A Ground-fault Circuit Interrupter (GFCI) is a device used to turn off an electrical power circuit when it detects an unbalanced current flow. These unbalanced current flows are also known as a short circuit or nuisance tripping and are caused when live wires touch metal conduits.  The GFCI’s main objective is to reduce the risk of electric shock and it does so by monitoring the slots of an outlet. Not to be confused with AFCI’s, Arc-fault circuit interrupters. While AFCI’s are also home safety devices, they are used to provide protection from fire hazards, not shock hazards. On an outlet, the left slot of an outlet is called the “neutral,” the slot on the right is called “hot” and the hole at the bottom is called “ground.”

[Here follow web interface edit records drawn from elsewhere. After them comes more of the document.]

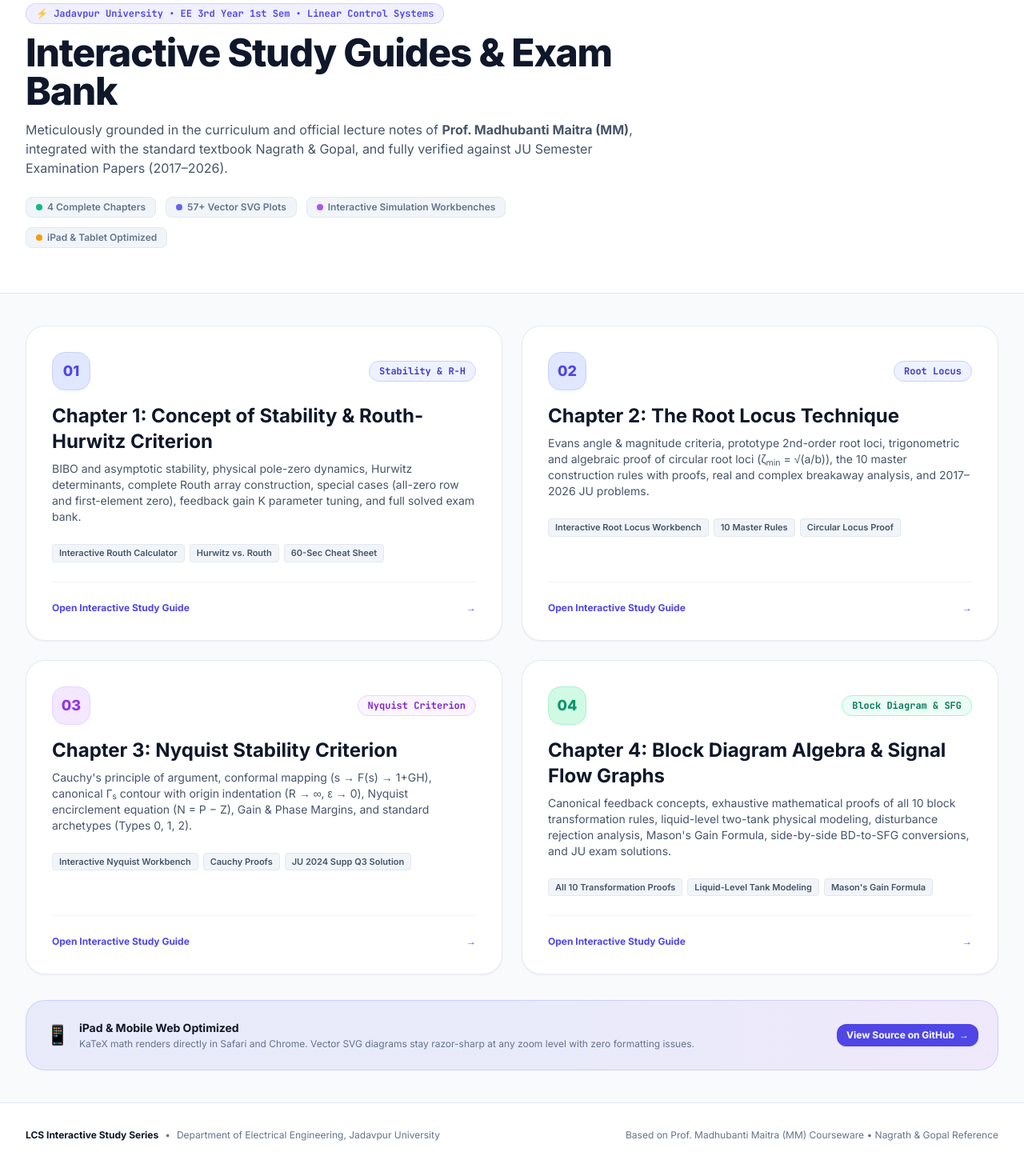
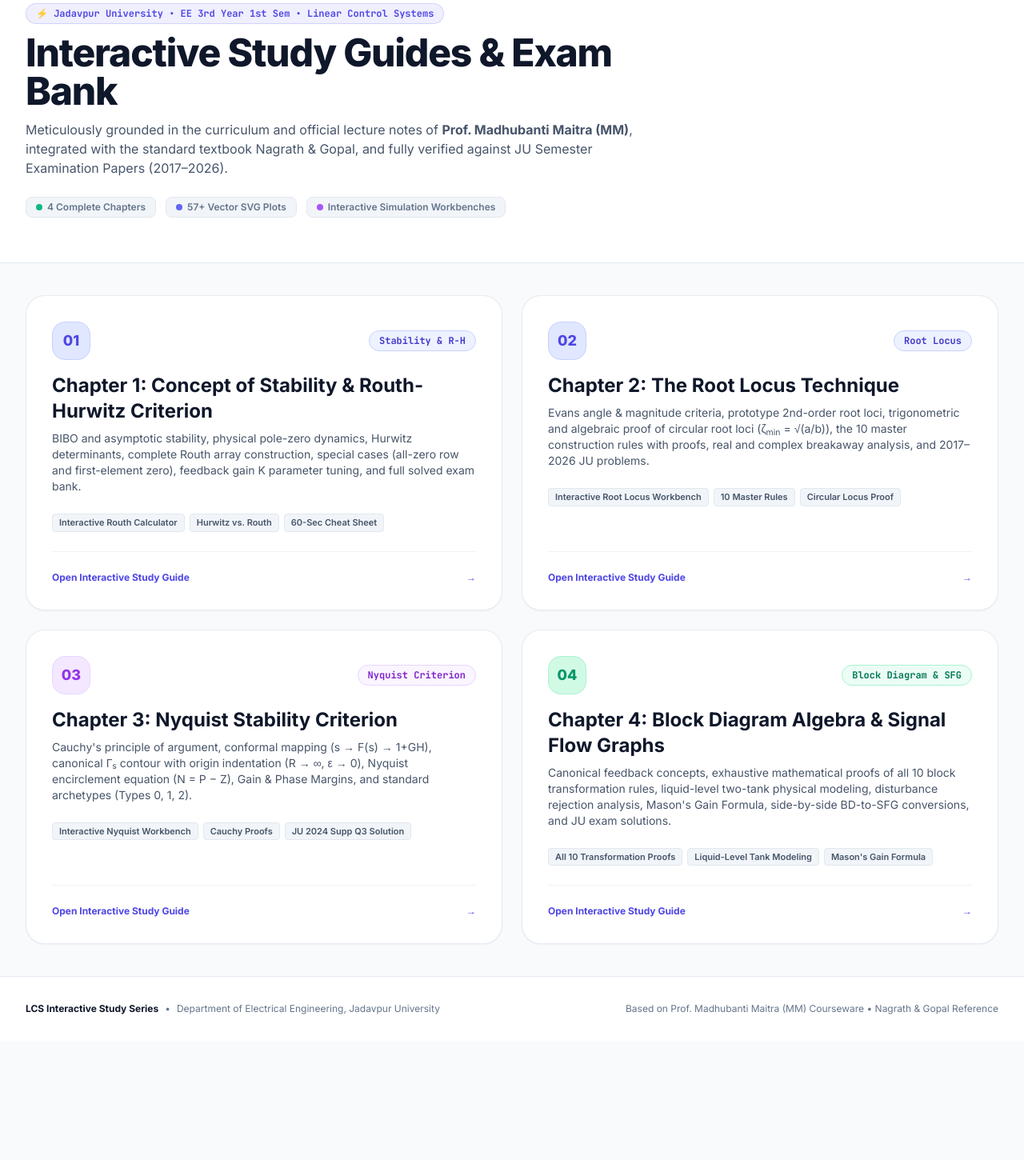
Before and after one commit to soumomo/mm_lcs, a plain HTML site: page index.html in a window 1280 px wide. Shown: the part 110-1560 px from the top of the page at 80% size. After the commit the page ends 1411 px from the top, so only its background shows below. Drawn offline with nearby package versions, Linux system fonts and the light colour scheme.

Commit message:
Remove unnecessary iPad and mobile optimization banners and badges

```diff
--- a/index.html
+++ b/index.html
@@ -106,9 +106,7 @@
                     <span class="inline-flex items-center gap-1.5 px-3 py-1 rounded-lg bg-slate-100 dark:bg-slate-800 border border-slate-200 dark:border-slate-700">
                         <span class="w-2 h-2 rounded-full bg-purple-500"></span> Interactive Simulation Workbenches
                     </span>
-                    <span class="inline-flex items-center gap-1.5 px-3 py-1 rounded-lg bg-slate-100 dark:bg-slate-800 border border-slate-200 dark:border-slate-700">
-                        <span class="w-2 h-2 rounded-full bg-amber-500"></span> iPad &amp; Tablet Optimized
-                    </span>
+
                 </div>
             </div>
         </div>
@@ -244,19 +242,7 @@
 
         </div>
 
-        <!-- iPad & Tablet Banner -->
-        <div class="mt-8 p-6 rounded-3xl bg-gradient-to-r from-brand-500/10 via-indigo-500/10 to-purple-500/10 border border-brand-500/20 flex flex-col sm:flex-row sm:items-center justify-between gap-4">
-            <div class="flex items-center gap-3">
-                <span class="text-2xl">&#128241;</span>
-                <div>
-                    <h3 class="font-bold text-sm text-slate-900 dark:text-white">iPad &amp; Mobile Web Optimized</h3>
-                    <p class="text-xs text-slate-500 dark:text-slate-400 mt-0.5">KaTeX math renders directly in Safari and Chrome. Vector SVG diagrams stay razor-sharp at any zoom level with zero formatting issues.</p>
-                </div>
-            </div>
-            <a href="https://github.com/soumomo/mm_lcs" target="_blank" rel="noopener noreferrer" class="shrink-0 inline-flex items-center gap-1.5 text-xs font-bold px-3 py-1.5 rounded-xl bg-brand-600 hover:bg-brand-500 text-white shadow-sm transition-all">
-                <span>View Source on GitHub</span> &rarr;
-            </a>
-        </div>
+
     </main>
 
     <!-- Footer -->
```
Also changed, not shown: 1 other file.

The GFCI tracks the amount of current flowing through the “hot” to the “neutral.” If there is any discrepancy then the GFCI will trip the circuit before electrocution occurs. It only takes about 4-5 milliamps to cause the GFCI to trip, usually within one-thirtieth of a second. In 1955, during the developmental stages of what would be the modern-day GFCI, the cold-cathode system caught discrepancies at 250 milliamps. With each advance in technology, GFCI’s were able to respond quicker and with more accuracy.
Modern technology, for the win!

Typically, GFCI’s are installed in locations such as a kitchen, bathroom, laundry room or anywhere an electrical circuit could accidently come into contact with water.  Unfortunately, these are the locations most likely to cause nuisance tripping due to the leakage caused by stationary motors found in bathroom vents or fluorescent light fixtures, for example.
There are three different types of GFCI’s. The most common type is called a “receptacle-type” and resembles a common wall outlet.

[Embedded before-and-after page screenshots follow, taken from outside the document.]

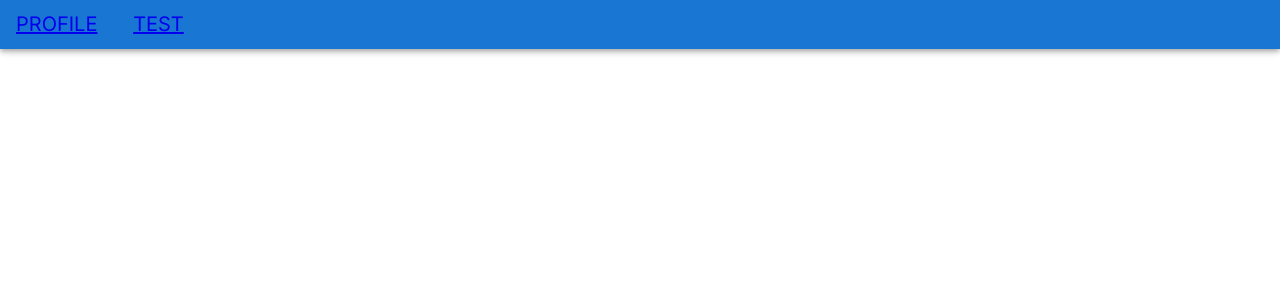
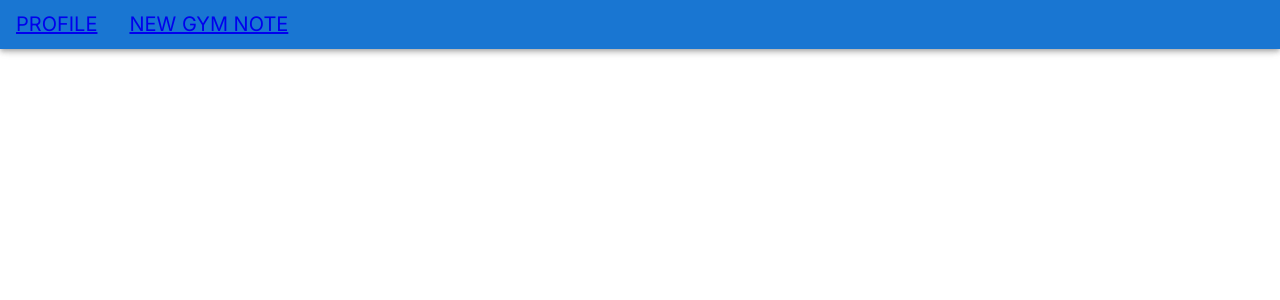
Before and after one commit to rakenduste-programmeerimine-2022/gym-note, a React (Create React App) app in the folder FrontEnd/: page / in a window 1280 px wide. Shown: the top 300 px of the page. Built offline with nearby package versions, Linux system fonts and the light colour scheme; a web font is replaced by a local one.

Commit message:
Minor improvements.
Deleted the test page. Added support for new gym note on nav bar.

No auto-render issue remains.

```diff
--- a/FrontEnd/src/components/NavigationHeader.js
+++ b/FrontEnd/src/components/NavigationHeader.js
@@ -1,10 +1,9 @@
 import * as React from 'react';
-import { Tabs, Tab, AppBar, Box } from "@mui/material";
+import { Tabs, Tab, AppBar} from "@mui/material";
 import { Route, BrowserRouter, Switch, Link, NavLink } from "react-router-dom";
 import { styled } from "@mui/material/styles";
 import NewGymNote from "../pages/NewGymNote";
 import ProfilePage from "../pages/Profile";
-import Test from "../pages/Test";
 
 const StyledTab = styled(Tab)({
     color: "black",
@@ -16,17 +15,17 @@ const StyledTab = styled(Tab)({
     }
 })
 export default function NavigationHeader() {
-    const routes = ["/Profile", "/Test"];
+    const routes = ["/Profile","/NewGymNote"];
     return (
       <BrowserRouter>
       <AppBar>
         <Tabs>
           <StyledTab label={<Link to={routes[0]}>Profile</Link>} />
-          <StyledTab label={<Link to={routes[1]}>Test</Link>} />
+          <StyledTab label={<Link to={routes[1]}>New Gym Note</Link>} />
         </Tabs>
         <Switch>
           <Route exact path={routes[0]} component={ProfilePage} />
-          <Route exact path={routes[1]} component={Test} />
+          <Route exact path={routes[1]} component={NewGymNote} />
         </Switch>
       </AppBar>
     </BrowserRouter>
--- a/FrontEnd/src/pages/Test.js
+++ /dev/null
@@ -1,10 +0,0 @@
-import { Container, Box, Grid } from "@mui/material";
-
-export default function Test(){
-                <Box sx={{bgcolor: '#9b9b9b', height: '120vh'}} style={{ marginTop: "5vh" }}>
-                    <Box textAlign={"left"} lineHeight={20} paddingLeft={3} color={"white"} fontSize={30}>
-                        TEST SITE</Box>
-                    <Grid container spacing={0.5} paddingX={8} paddingTop={50}>
-                    </Grid>
-                </Box>
-}
```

Another type is a circuit breaker GCFI, which can be used to provide protection to all receptacles on that circuit. During the earlier stages of development, most GFCI’s were the circuit-breaker type. However, due to insufficient technology, they were prone to constant false trips called “nuisance trips”. It wasn’t until the 1980’s that GFCI’s were built into outlet receptacles and eventually GFCI’s were attached directly to power cords, extension cords or the appliance themselves, such as hair dryers.
Temporary or portable GFCIs are available but should typically only be used during construction or for outdoor uses. Since they are not built for permanent use, temporary GFCI’s should be tested before each use.

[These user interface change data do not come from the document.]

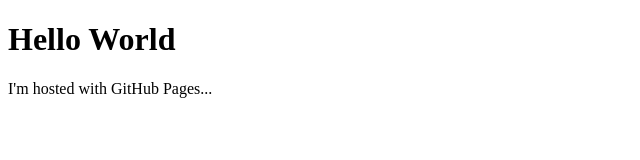
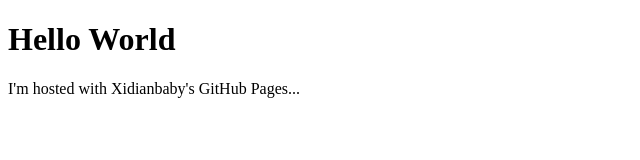
Before and after one commit to xidianbaby/xidianbaby.github.io, a plain HTML site: page index.html in a window 1280 px wide. Shown: the whole page, without its empty margins (0-640 px from the left). Drawn offline with Linux system fonts and the light colour scheme.

Commit message:
Update index.html

```diff
--- a/index.html
+++ b/index.html
@@ -2,6 +2,6 @@
 <html>
 <body>
 <h1>Hello World</h1>
-<p>I'm hosted with GitHub Pages...</p>
+<p>I'm hosted with Xidianbaby's GitHub Pages...</p>
 </body>
 </html>
```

GFCI outlet diagramTruthfully, you should check all of your GFCIs with regularity. Most home inspection professionals recommend that you test them monthly. When testing the receptacle-type GFCI, pushing the TEST button should cause the RESET button to pop out. Push the RESET button to re-establish power and it’s that simple!

Take notice of how frequently you have to handle a nuisance trip. If it is happening often then there are steps you can take. Be sure that circuits are less than 100 feet.  Try to avoid using GFCI’s for fluorescent or other types of electric-discharge lighting fixtures and permanently installed electric motors. If the problem persists, schedule an inspection by a professional!